"I travelled from Cork my whole career and actually enjoyed the driving, to get my head straight," he said of his own 15-year stint in green and gold.
"But even in my time there was no fella on the Kerry team that survived who was based in Dublin or outside Munster.
"I was a teacher and I can honestly say I chose teaching mostly because of the hours and the fact that I was off for the summer.
"If I had it all back again, I would probably have made a different decision. Don't get me wrong, I love teaching and it's fierce satisfying working with young people, but there are some areas you look at and think 'I would love to have…’
"If I missed one training it would eat me for three or four weeks. The balance was wrong.
"Peter Crowley is a pharmacist. Highly qualified and they have their own business. I don’t know how you can do both.
"I think certainly the days of fellas going on till 34/35 are definitely gone.
"It will mean shorter careers."
Ó Sé also referenced his late uncle Páidí swapping a career in the Gardaí for the more suitable hours of a publican – "I’d say he was a terrible guard anyway but he gave it up because it was interfering with football.
"Inter-county fellas don’t place as much emphasis on rest because they have to work or whatever.
"Páidí would be taking two hours in the middle of every day. He was well ahead of his time.
"Now everybody is rushing and racing. Players are under pressure."
As an illustration that less can be more, Anthony Daly recalled that the Clare team had trained 25 times in the 27 days ahead of their Munster semi-final with meeting Tipperary in 2000 – Ger Loughnane’s last year in charge – but were burned out by the time they got to the pitch.
"We had no bit of energy. If anybody would rise us it would be Tipperary and we laid down to them.

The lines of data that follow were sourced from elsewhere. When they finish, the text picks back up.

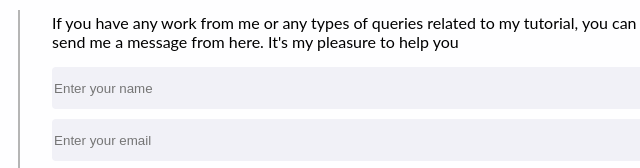
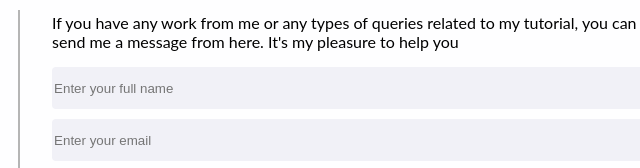
Before and after one commit to d-teech/ContactPage, a plain HTML site: page index.html in a window 1280 px wide. Shown: the part 130-298 px from the top of the page, 332-972 px from the left. Drawn offline with Linux system fonts and the light colour scheme.

Commit message:
fix: placeholder for input

```diff
--- a/index.html
+++ b/index.html
@@ -42,7 +42,7 @@
                     message from here. It's my pleasure to help you</p>
             </div>
             <form action="">
-                <input type="text" name="" id="" placeholder="Enter your name" />
+                <input type="text" name="" id="" placeholder="Enter your full name" />
                 <input type="text" name="" id="" placeholder="Enter your email" />
                 <textarea name="" id="" placeholder="Enter your message" rows="6"></textarea>
                 <input type="submit" value="Send Now">
```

"I’d love if someone came along and won the All-Ireland – who was in with a chance – that had trained Tuesday/Thursday and a good session on Sunday, maybe the gym Wednesday."